*** Opening of Entries supplied ***

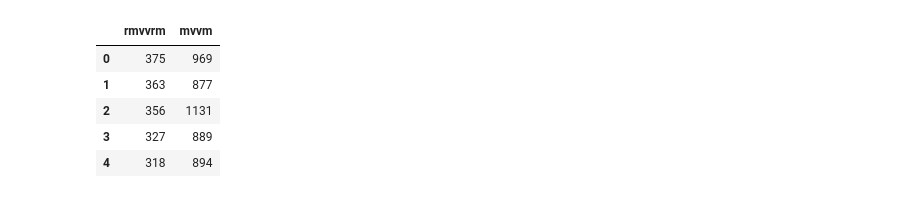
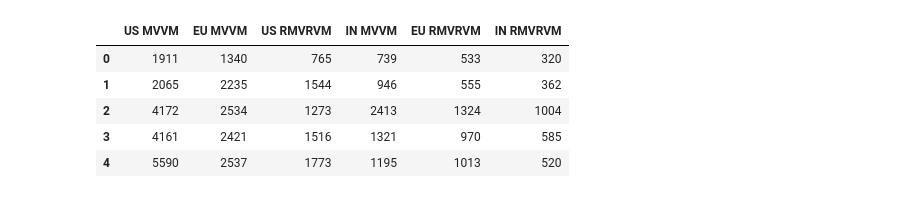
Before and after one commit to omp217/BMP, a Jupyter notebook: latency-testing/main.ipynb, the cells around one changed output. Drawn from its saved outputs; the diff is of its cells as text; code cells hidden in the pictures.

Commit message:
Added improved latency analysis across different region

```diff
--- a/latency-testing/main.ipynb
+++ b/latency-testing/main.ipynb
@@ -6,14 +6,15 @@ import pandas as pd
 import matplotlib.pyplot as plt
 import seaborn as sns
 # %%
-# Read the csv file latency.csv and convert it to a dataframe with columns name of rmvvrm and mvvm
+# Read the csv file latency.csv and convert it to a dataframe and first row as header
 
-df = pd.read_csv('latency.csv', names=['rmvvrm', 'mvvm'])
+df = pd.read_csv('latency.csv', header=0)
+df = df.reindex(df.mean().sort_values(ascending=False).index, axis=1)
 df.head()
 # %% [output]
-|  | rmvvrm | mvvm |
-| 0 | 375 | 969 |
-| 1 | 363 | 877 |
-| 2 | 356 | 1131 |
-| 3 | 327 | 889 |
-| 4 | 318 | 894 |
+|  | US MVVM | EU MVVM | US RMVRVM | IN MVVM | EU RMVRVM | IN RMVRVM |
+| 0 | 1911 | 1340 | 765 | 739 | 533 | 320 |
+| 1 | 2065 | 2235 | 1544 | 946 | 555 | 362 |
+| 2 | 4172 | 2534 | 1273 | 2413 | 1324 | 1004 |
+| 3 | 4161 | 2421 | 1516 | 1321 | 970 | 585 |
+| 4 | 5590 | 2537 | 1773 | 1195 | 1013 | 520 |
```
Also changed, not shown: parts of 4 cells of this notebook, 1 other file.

*** Close of Entries supplied ***
*** Opening of Entries supplied ***

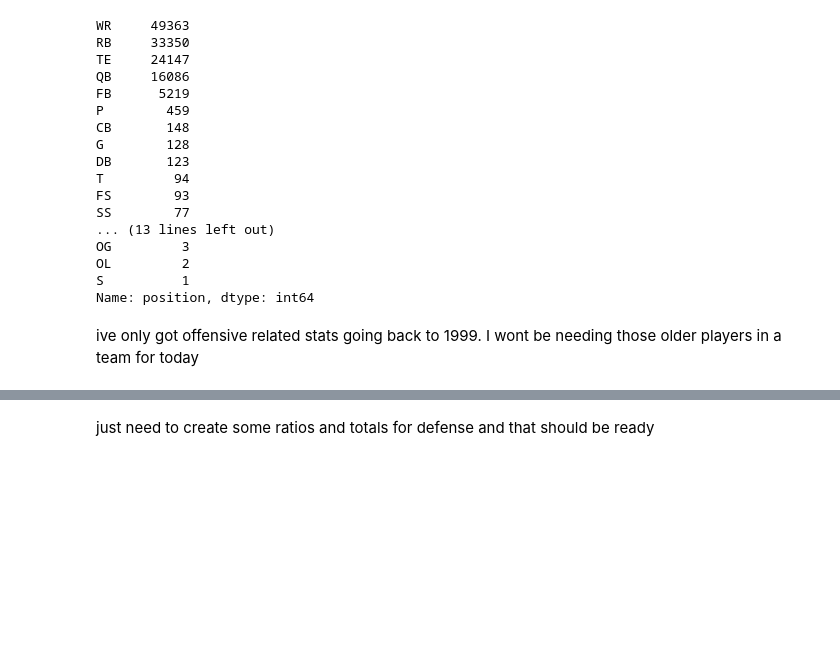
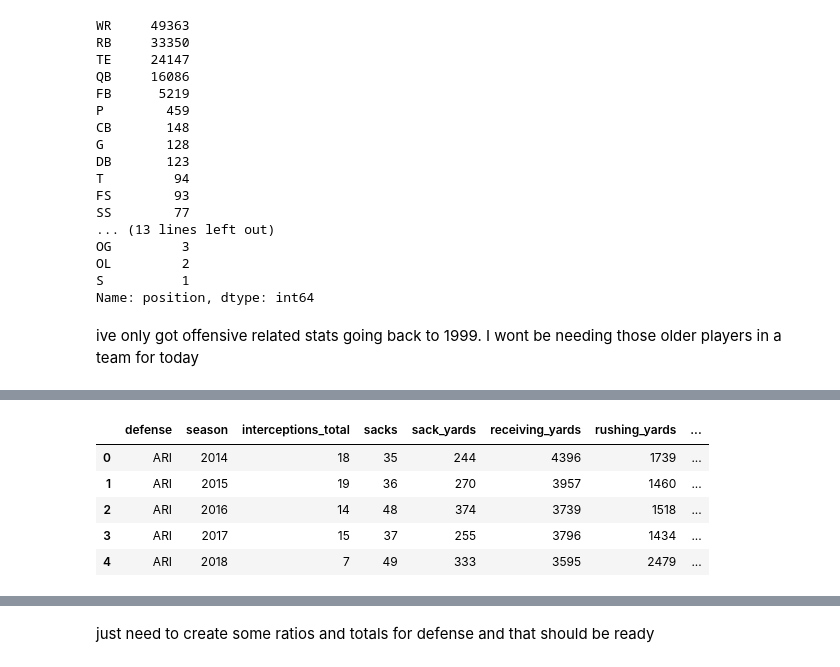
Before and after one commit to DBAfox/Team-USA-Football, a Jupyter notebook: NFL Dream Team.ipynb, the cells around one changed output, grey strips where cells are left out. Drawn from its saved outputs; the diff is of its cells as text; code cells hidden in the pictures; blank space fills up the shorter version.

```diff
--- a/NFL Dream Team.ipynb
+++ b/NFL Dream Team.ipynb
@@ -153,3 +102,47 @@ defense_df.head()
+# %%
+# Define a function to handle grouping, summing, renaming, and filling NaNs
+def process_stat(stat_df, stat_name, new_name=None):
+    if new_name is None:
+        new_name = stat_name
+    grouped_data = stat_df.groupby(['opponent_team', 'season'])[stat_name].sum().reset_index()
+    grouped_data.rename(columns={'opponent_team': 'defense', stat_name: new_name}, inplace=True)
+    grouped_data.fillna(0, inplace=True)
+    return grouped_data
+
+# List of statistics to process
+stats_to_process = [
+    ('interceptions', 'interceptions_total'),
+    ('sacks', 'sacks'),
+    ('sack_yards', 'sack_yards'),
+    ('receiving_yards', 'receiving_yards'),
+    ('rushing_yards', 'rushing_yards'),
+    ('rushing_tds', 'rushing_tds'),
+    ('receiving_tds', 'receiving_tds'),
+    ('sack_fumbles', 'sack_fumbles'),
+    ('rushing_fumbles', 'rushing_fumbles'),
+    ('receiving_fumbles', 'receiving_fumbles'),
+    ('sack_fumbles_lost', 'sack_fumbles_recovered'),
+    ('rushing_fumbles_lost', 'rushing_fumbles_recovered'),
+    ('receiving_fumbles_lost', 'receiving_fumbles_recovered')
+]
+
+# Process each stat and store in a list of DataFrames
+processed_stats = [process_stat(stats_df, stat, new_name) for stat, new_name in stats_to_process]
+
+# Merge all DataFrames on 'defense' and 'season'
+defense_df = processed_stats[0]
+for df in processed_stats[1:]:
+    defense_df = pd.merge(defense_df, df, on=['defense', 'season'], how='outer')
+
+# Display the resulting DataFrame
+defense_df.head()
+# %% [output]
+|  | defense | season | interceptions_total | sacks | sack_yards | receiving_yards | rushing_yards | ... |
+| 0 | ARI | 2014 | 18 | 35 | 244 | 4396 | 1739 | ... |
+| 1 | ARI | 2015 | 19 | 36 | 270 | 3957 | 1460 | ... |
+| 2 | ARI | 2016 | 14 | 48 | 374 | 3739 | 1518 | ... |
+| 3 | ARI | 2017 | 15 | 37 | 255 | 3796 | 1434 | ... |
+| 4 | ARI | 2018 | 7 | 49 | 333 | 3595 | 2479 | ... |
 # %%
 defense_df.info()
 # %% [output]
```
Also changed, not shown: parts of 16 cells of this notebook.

*** Close of Entries supplied ***

> [Description of the task]: In the records above, how many lines hold the string "import"? Give the number only.

> [Answer]: 3